Aim of the task:
Write out each line from the data below that includes the word "printbibliography".

--- Data for processing Enclosed Below ---

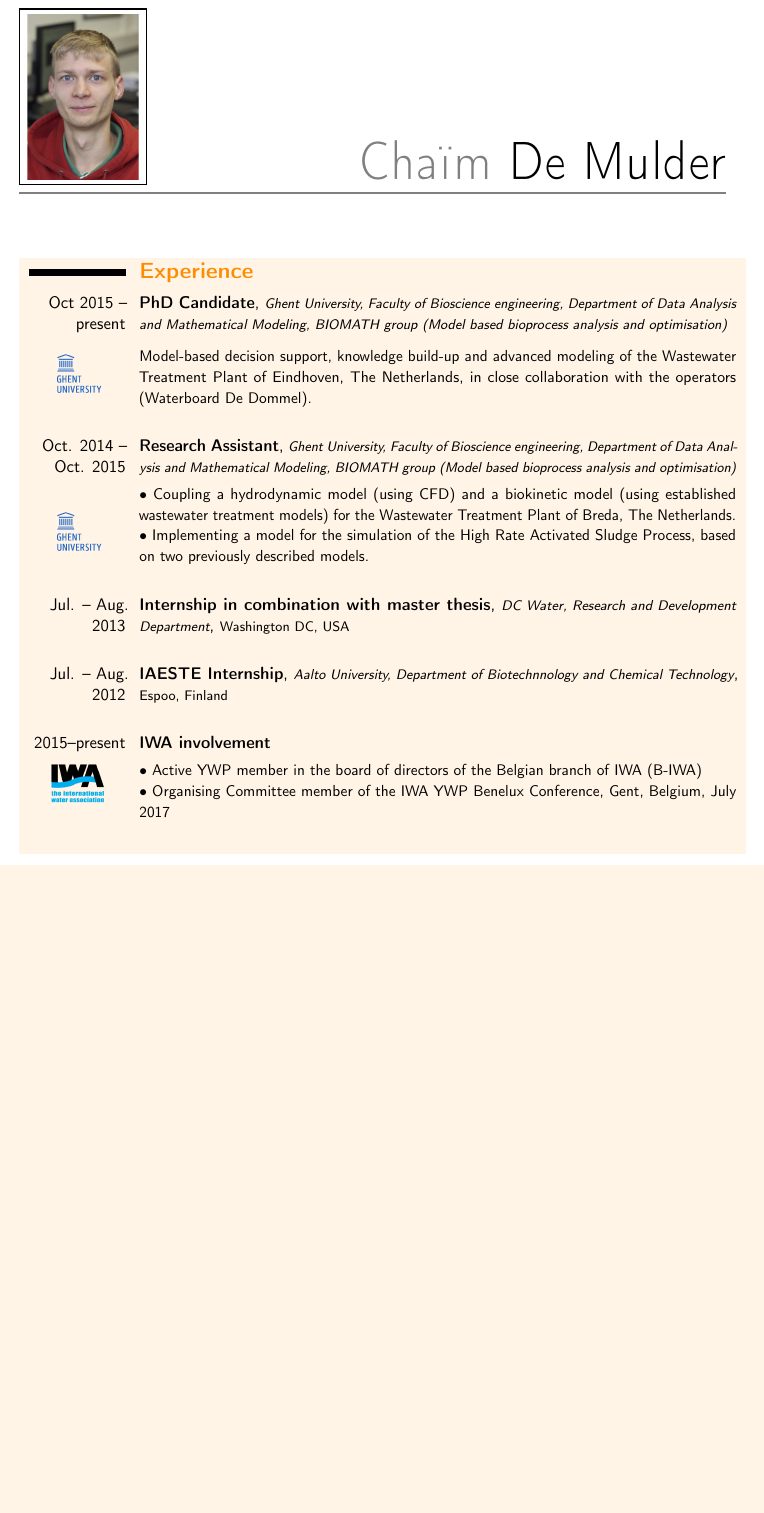
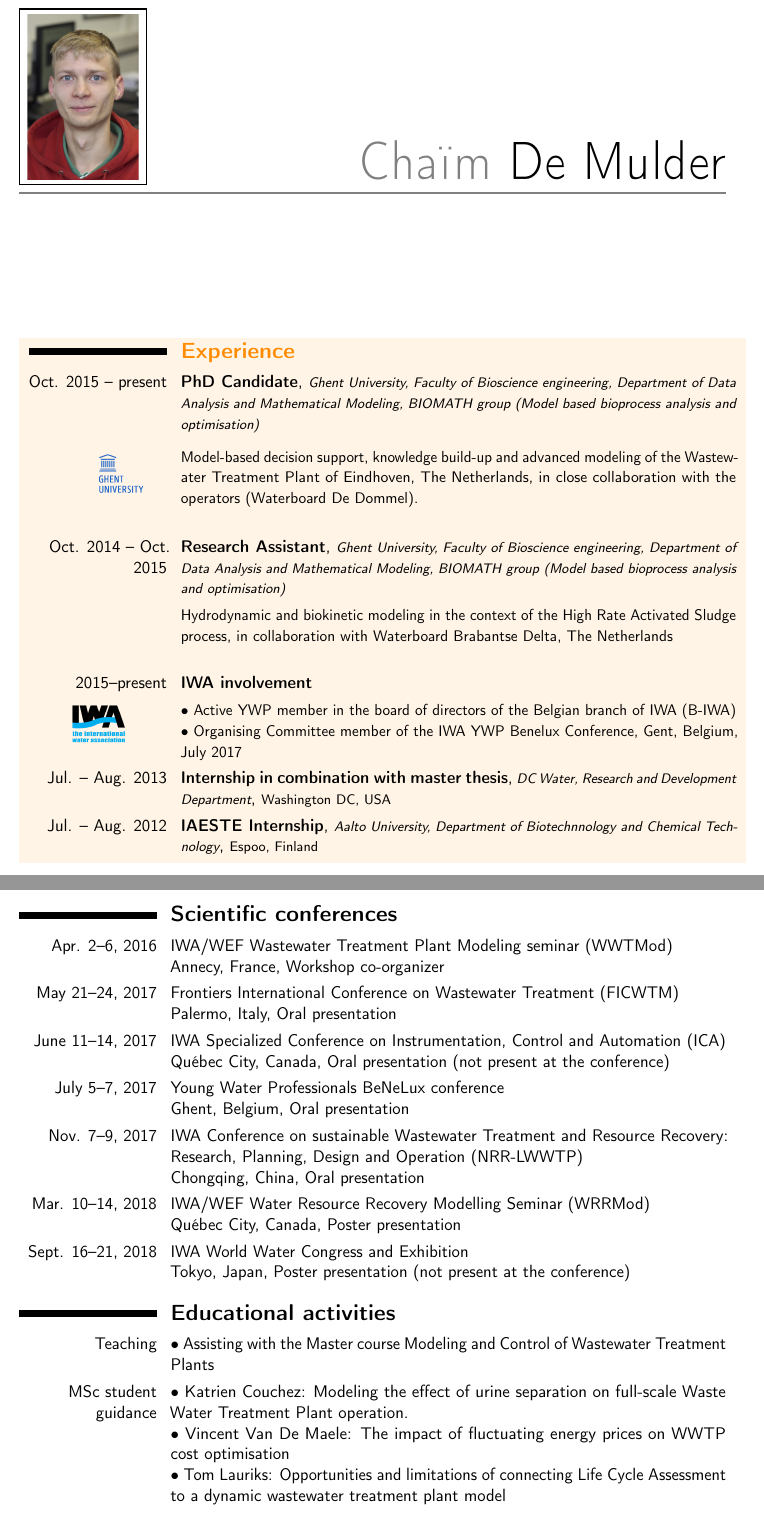
Before and after one commit to cdemulde/cv, a LaTeX CV (english/CV_english.tex): part of page 1 of 4 before the commit and two parts of pages 1 and 5 of 5 after it, the two joined at a grey line, cut so that both start at the same text, the shorter picture padded with empty space. Compiled offline with pdfLaTeX.

Commit message:
save updated references

```diff
--- a/english/CV_english.tex
+++ b/english/CV_english.tex
@@ -4,6 +4,7 @@
 \moderncvstyle{casual}
 \moderncvcolor{black}
 \renewcommand{\familydefault}{\sfdefault}
+\setlength{\hintscolumnwidth}{0.25\textwidth}
 \nopagenumbers{}
 \newcommand{\tab}{\hspace{0.3cm}}
 
@@ -50,33 +51,41 @@
 \makecvtitle
 
 %%%%%%%%%%%%%%%%%%%%%%%%%%%%%%%%%%%%%%%%%%%%%%%%%%%%%%%%%%%%%%%%%%%%%%%%%%%%%%
-
+\vfill
 \colorbox{orange!10}{
 	\begin{minipage}{\textwidth}
 		\section{\textcolor{orange}{\textbf{Experience}}}
-		\cventry{Oct 2015 -- present}{PhD Candidate}{\footnotesize Ghent University, Faculty of Bioscience engineering, Department of Data Analysis and Mathematical Modeling, BIOMATH group (Model based bioprocess analysis and optimisation)}{}{}{}
-		\cvitem{\raisebox{-0.7\height}{\includegraphics[width=0.12\textwidth]{./LogoUGent.png}}}
+		\cventry{Oct. 2015 -- present}{PhD Candidate}{\footnotesize Ghent University, Faculty of Bioscience engineering, Department of Data Analysis and Mathematical Modeling, BIOMATH group (Model based bioprocess analysis and optimisation)}{}{}{}
+		\cvitem{\centering\raisebox{-0.7\height}{\includegraphics[width=0.12\textwidth]{./LogoUGent.png}}}
 		{\small Model-based decision support, knowledge build-up and advanced modeling of the Wastewater Treatment Plant of Eindhoven, The Netherlands, in close collaboration with the operators (Waterboard De Dommel).}
 		\vspace{0.5cm}
 
 		\cventry{Oct. 2014 -- Oct. 2015}{Research Assistant}{\footnotesize Ghent University, Faculty of Bioscience engineering, Department of Data Analysis and Mathematical Modeling, BIOMATH group (Model based bioprocess analysis and optimisation)}{}{}{}
-		\cvitem{\raisebox{-\height}{\includegraphics[width=0.12\textwidth]{./LogoUGent.png}}}{\small
-			$\bullet$ Coupling a hydrodynamic model (using CFD) and a biokinetic model (using established wastewater treatment models) for the Wastewater Treatment Plant of Breda, The Netherlands.\newline
-			$\bullet$ Implementing a model for the simulation of the High Rate Activated Sludge Process, based on two previously described models.}
-		\vspace{0.5cm}
+		\cvitem{}
+		{\small Hydrodynamic and biokinetic modeling in the context of the High Rate Activated Sludge process, in collaboration with Waterboard Brabantse Delta, The Netherlands\newline}
+		%\vspace{0.5cm}
 
+		%$\bullet$ Coupling a hydrodynamic model (using CFD) and a biokinetic model (using established wastewater treatment models) for the Wastewater Treatment Plant of Breda, The Netherlands.\newline
+		%$\bullet$ Implementing a model for the simulation of the High Rate Activated Sludge Process, based on two previously described models.
 		%\cventry{20/8/2014--12/11/2014}{PhD-scholarship application}{Ghent University, Faculty of Bioscience engineering, Department of Mathematical Modeling, Statistics and Bioinformatics, BIOMATH group (Model based bioprocess analysis and optimisation) and LabMET (Laboratory for Microbial and Environmental Technolgy)}{}{}{}
 		%\cvitem{Project title}{Partial nitritation/anammox in mainstream: development based on hydrodynamic and kinetic modeling}
 		%\cvitem{Project description}{\small Different control strategies to obtain Partial nitritation/anammox (PN/A) already exist in full-scale sidestream applications. In mainstream municipal wastewater treatment however, full-scale application has not been achieved, mainly due to hydrodynamic reactor-heterogeneity. The coupling of hydrodynamics (using CFD) and biokinetics (using established wastewater treatment models) offers a powerful way to gain insight in their interaction, and to move towards more solid design and control strategies, making full-scale PN/A implementation possible.}
 		%\cvitem{\textcolor{green}{\underline{Skills}}}{Project preparation consisted of extensive literature research concerning CFD, wastewater treatment modeling, the PN/A process, the A/B-proces and multiple trial defenses}
-
+		\cventry{2015--present}{IWA involvement}{}{}{}{}
+		\cvitem{\centering\raisebox{-0.7\height}{\includegraphics[width=0.08\textwidth]{./IWA}}\\}{\small
+			$\bullet$ Active YWP member in the board of directors of the Belgian branch of IWA (B-IWA)\newline
+			%
+			%	$\circ$ Maintenance of \href{http://www.b-iwa.be}{\underline{website}}, \href{https://www.linkedin.com/groups?mostRecent=&gid=3760023&trk=my_groups-tile-flipgrp}{\underline{LinkedIn}}- and \href{https://twitter.com/BelgianIWA}{\underline{Twitter}}-account.\newline
+			%$\circ$ Coordinator of the first, second and third \href{http://www.b-iwa.be/node/177}{\underline{B-IWA nocturnal}}
+			$\bullet$ Organising Committee member of the IWA YWP Benelux Conference, Gent, Belgium, July 2017
+		}
 		\cventry{Jul. -- Aug. 2013}{Internship in combination with master thesis}{\footnotesize DC Water, Research and Development Department}{\footnotesize Washington DC, USA}{}{}
 		%\cvitem{Title}{Researcher/MSc Student}
 		%\cvitem{Description}{}
 		%\cvitem{\textcolor{green}{\underline{Skills}}}{Operating successfully in a research working environment, team-work, critical analysis of research results}
 		%\cvitem{\raisebox{-\height}{\includegraphics[width=0.09\textwidth]{./LogoDCWater.png}}}
 		%{\textbf{Project:} \small Batch experiments under different conditions to obtain AOB and NOB oxygen half-saturation constants through parameter estimation using a specific model describing the experimental procedure.}
-		\vspace{0.5cm}
+		%\vspace{0.5cm}
 
 		\cventry{Jul. -- Aug. 2012}{IAESTE Internship}{\footnotesize Aalto University, Department of Biotechnnology and Chemical Technology}{\footnotesize Espoo, Finland}{}{}
 		%\cvitem{Title}{Research assistant}
@@ -84,21 +93,14 @@
 		%{\textbf{Project:} \small Catalysts used in the dehydration of xylose to furfural were characterized using micro-scale reactors, titration experiments and sugar-adsorption measurements.}
 		%\cvitem{\textcolor{green}{\underline{Skills}}}{Working independently, soft/social skills: patience, open mind, communication}
 		%\vfill
-		\vspace{0.5cm}
+		%\vspace{0.5cm}
 
-		\cventry{2015--present}{IWA involvement}{}{}{}{}
-		\cvitem{{\centering\raisebox{-0.7\height}{\includegraphics[width=0.08\textwidth]{./IWA}}\\}}{\small
-		$\bullet$ Active YWP member in the board of directors of the Belgian branch of IWA (B-IWA)\newline
-		%
-		%	$\circ$ Maintenance of \href{http://www.b-iwa.be}{\underline{website}}, \href{https://www.linkedin.com/groups?mostRecent=&gid=3760023&trk=my_groups-tile-flipgrp}{\underline{LinkedIn}}- and \href{https://twitter.com/BelgianIWA}{\underline{Twitter}}-account.\newline
-		%$\circ$ Coordinator of the first, second and third \href{http://www.b-iwa.be/node/177}{\underline{B-IWA nocturnal}}
-		$\bullet$ Organising Committee member of the IWA YWP Benelux Conference, Gent, Belgium, July 2017
-		}
+
 		%\cvitem{\raisebox{-\height}{\includegraphics[width=0.08\textwidth]{./IWA.png}}}{\small
 		%	$\bullet$ Co-organizer of an \href{http://www.iwarr2015.org/content/young-professionals-workshop-building-pipelines-resource-recovery}{\underline{IWA YWP Workshop}} (Aug 29 - 30, 2015)\newline
 		%	$\bullet$ Assistant in the course Modeling and Control of Wastewater Treatment Plants, given at the Faculty of Bioscience Engineering, Ghent University.}
 
-		\vspace{0.5cm}
+	%	\vspace{0.5cm}
 	\end{minipage}
 }
 \vfill
@@ -241,21 +244,31 @@
 \printbibliography[type=inproceedings,title={Conference papers (presentations and posters)}]%,sorting=noneyear]
 \printbibliography[type=manual,title={Software}]%,sorting=noneyear]
 
-%\subsection{Conference papers}
+\newpage
+\section{\textbf{Scientific conferences}}
+\cvitem{{\centering Apr. 2--6, 2016}}{IWA/WEF Wastewater Treatment Plant Modeling seminar (WWTMod)\newline Annecy, France, Workshop co-organizer}
 
-%\subsection{Software}
-%\nocitesoftware{*}
-%\printbibliography{./CVsoftware.bib}
+\cvitem{May 21--24, 2017}{Frontiers International Conference on Wastewater Treatment (FICWTM) \newline Palermo, Italy, Oral presentation}
 
-%\biboptions{sort&compress}
-%\bibliographystyle{unsrt} %of unsrt, bibliodutch, apalike, ieeetr, plainnat...
+\cvitem{June 11--14, 2017}{IWA Specialized Conference on Instrumentation, Control and Automation (ICA) \newline Qu\'ebec City, Canada, Oral presentation (not present at the conference)}
+
+\cvitem{July 5--7, 2017}{Young Water Professionals BeNeLux conference \newline Ghent, Belgium, Oral presentation}
+
+\cvitem{Nov. 7--9, 2017}{IWA Conference on sustainable Wastewater Treatment and Resource Recovery: Research, Planning, Design and Operation (NRR-LWWTP)\newline Chongqing, China, Oral presentation}
+
+\cvitem{Mar. 10--14, 2018}{IWA/WEF Water Resource Recovery Modelling Seminar (WRRMod)\newline Qu\'ebec City, Canada, Poster presentation}
+
+\cvitem{Sept. 16--21, 2018}{IWA World Water Congress and Exhibition\newline Tokyo, Japan, Poster presentation (not present at the conference)}
+
+\section{\textbf{Educational activities}}
+\cvitem{Teaching}{
+	$\bullet$ Assisting with the Master course Modeling and Control of Wastewater Treatment Plants
+}{}{}{}{}
+\cvitem{MSc student guidance}{
+	$\bullet$ Katrien Couchez: Modeling the effect of urine separation on full-scale Waste Water Treatment Plant operation.\newline
+	$\bullet$ Vincent Van De Maele: The impact of fluctuating energy prices on WWTP cost optimisation\newline
+	$\bullet$ Tom Lauriks: Opportunities and limitations of connecting Life Cycle Assessment to a dynamic wastewater treatment plant model
+}{}{}{}{}
 
 
-%%%%%%%%%%%%%%%%%%%%%%%%%%%%%%%%%%%%%%%%%%%%%%%%%%%%%%%%%%%%%%%%%%%%%%%%%%%%%%
-%\section{Languages}
-%\cvitem{Native}{Dutch}
-%\cvitem{Fluent}{English}
-%\cvitem{Basic}{French}
-
-%\bibliography{publications}
 \end{document}
```
Also changed, not shown: english/CVbiblio.bib (+26 -10 lines), english/CV_english.tex (11 more changed lines).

--- End of Enclosed Data for processing ---

Solution below:
 \printbibliography[type=inproceedings,title={Conference papers (presentations and posters)}]%,sorting=noneyear]
 \printbibliography[type=manual,title={Software}]%,sorting=noneyear]
-%\printbibliography{./CVsoftware.bib}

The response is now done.